Clearly, there’s ambiguity on both fronts. Odds are, a vaccine is coming. And odds are, Democrats will take the Senate and The White House. But those are just odds. There are no guarantees.
During a virtual conference Goldman’s pharmaceutical and biotech equity analysts held last week with speakers representing companies engaged in battling the pandemic, one panelist said the multiple vaccines in late-stage development “have a 90%+ probability of success.” Recent polls and betting markets generally show Joe Biden with a commanding lead and, as Goldman’s Zach Pandl writes, “event prediction markets and prominent public models now put the odds of a ‘blue wave’ at greater than 60%.”
For Goldman, the constructive outlook on a vaccine and the rising odds of a Democratic sweep are dollar negative, prompting the bank to roll out two new dollar short recommendations — long a “roughly vol-weighted” basket of the Mexican peso, the rand, and the rupee, and long an equally-weighted basket of the euro, the loonie, and the Aussie.

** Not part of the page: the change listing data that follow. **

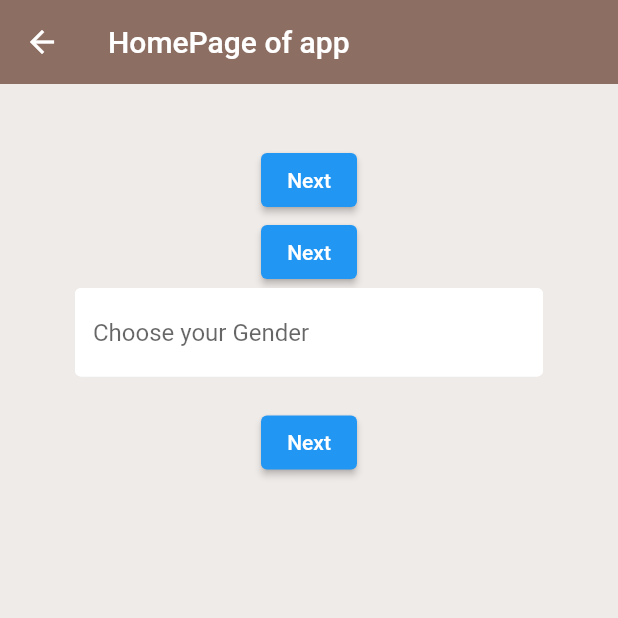
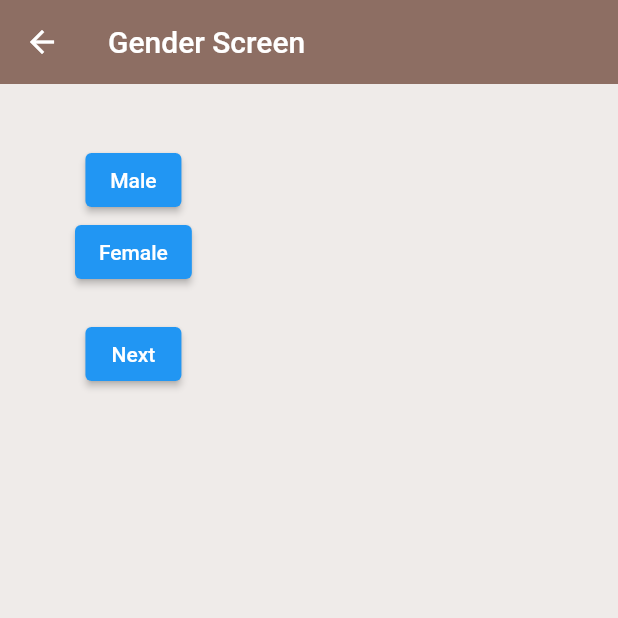
Before and after one commit to VictorA-RGV/sp_fitness_app, a Flutter app: the Gender screen opened directly with empty values, on a phone screen of 412 x 824 dp, the top half of it. Run offline on Flutter 3.47's test engine with Material 2 defaults, Android fonts, the phone set to English and light mode, and no system bars; our stand-ins replace firebase_auth, firebase_core, flutter_spinkit; accounts and stored records are empty.

```diff
--- a/lib/screens/RegistrationProcess/gender.dart
+++ b/lib/screens/RegistrationProcess/gender.dart
@@ -1,5 +1,4 @@
 import 'package:flutter/material.dart';
-import 'package:sp_fitness_app/services/auth.dart';
 import 'package:sp_fitness_app/shared/constants.dart';
 import 'package:sp_fitness_app/screens/RegistrationProcess/weight.dart';
 
@@ -12,16 +11,14 @@ class Gender extends StatefulWidget {
 
 // landing page for a longed in user
 class _Gender extends State<Gender> {
-  final AuthService _auth = AuthService();
-
+  String gender = "";
+  String error = "";
   @override
   Widget build(BuildContext context) {
-    String gender = "";
-    String error = "";
     return Scaffold(
       backgroundColor: Colors.brown[50],
       appBar: AppBar(
-        title: const Text('HomePage of app'),
+        title: const Text('Gender Screen'),
         backgroundColor: Colors.brown[400],
         elevation: 0.0,
       ),
@@ -36,24 +33,16 @@ class _Gender extends State<Gender> {
                 ElevatedButton(
                   onPressed: () async {
                     gender = "Male";
+                    print("Gender is male now");
                   },
-                  child: const Text('Next'),
+                  child: const Text('Male'),
                 ),
                 ElevatedButton(
                   onPressed: () async {
                     gender = "Female";
+                    print("Gender is female now");
                   },
-                  child: const Text('Next'),
-                ),
-                TextFormField(
-                  decoration: textInputDecoration.copyWith(
-                      hintText: 'Choose your Gender'),
-                  validator: (value) => value!.isEmpty ? 'Enter gender' : null,
-                  onChanged: (value) {
-                    setState(() {
-                      gender = value;
-                    });
-                  },
+                  child: const Text('Female'),
                 ),
                 const SizedBox(
                   height: 20.0,
```
Also changed, not shown: lib/screens/Authenticate/register.dart (+17 -1 lines), lib/screens/RegistrationProcess/age.dart (+21 -13 lines), lib/screens/RegistrationProcess/weight.dart (+18 -9 lines).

Obviously, Goldman is not alone in viewing a Democratic sweep as a dollar negative event. That is generally the consensus, as more fiscal stimulus, wider deficits, and higher taxes are all seen undercutting the case for the greenback, especially against a backdrop where the Fed is committed to keeping rates at the ZLB for years.
“We see relatively low odds of the most Dollar-positive outcome—a win by Mr. Trump combined with a meaningful vaccine delay,” Goldman’s Pandl said, adding that the bank sees “the risk/reward leaning strongly Dollar-negative into year-end.” He adds that a “‘blue wave’ US election and favorable news on the vaccine timeline could return the trade-weighted Dollar and DXY index to their 2018 lows.”
The dollar has, of course, been on the back foot for most of the post-March panic period, a fleeting rally at the end of last month notwithstanding.
With real yields in the US deeply negative and the prospect of rising breakevens pushing them even lower as the Fed doubles down on its commitment to engineering an inflation overshoot, market participants are lining up around the bearish dollar narrative.
The old “twin deficit” structural bear case serves as Linus-style comfort blanket whenever USD bears get cold feet.
All of this is understandable, but, as ever, there are two caveats. First, a reflationary macro regime wherein the US economy manages to achieve robust growth outcomes without unduly high inflation would presumably be dollar positive, especially in the event Biden’s tax proposals get watered down before becoming law.
Additionally, one shouldn’t forget the lesson relearned in March — namely that if there is another serious risk-off move in markets that pushes growth expectations (and thereby breakevens) sharply lower, the dollar would surge. That is nobody’s base case that I’m aware of, but… well, just “but.”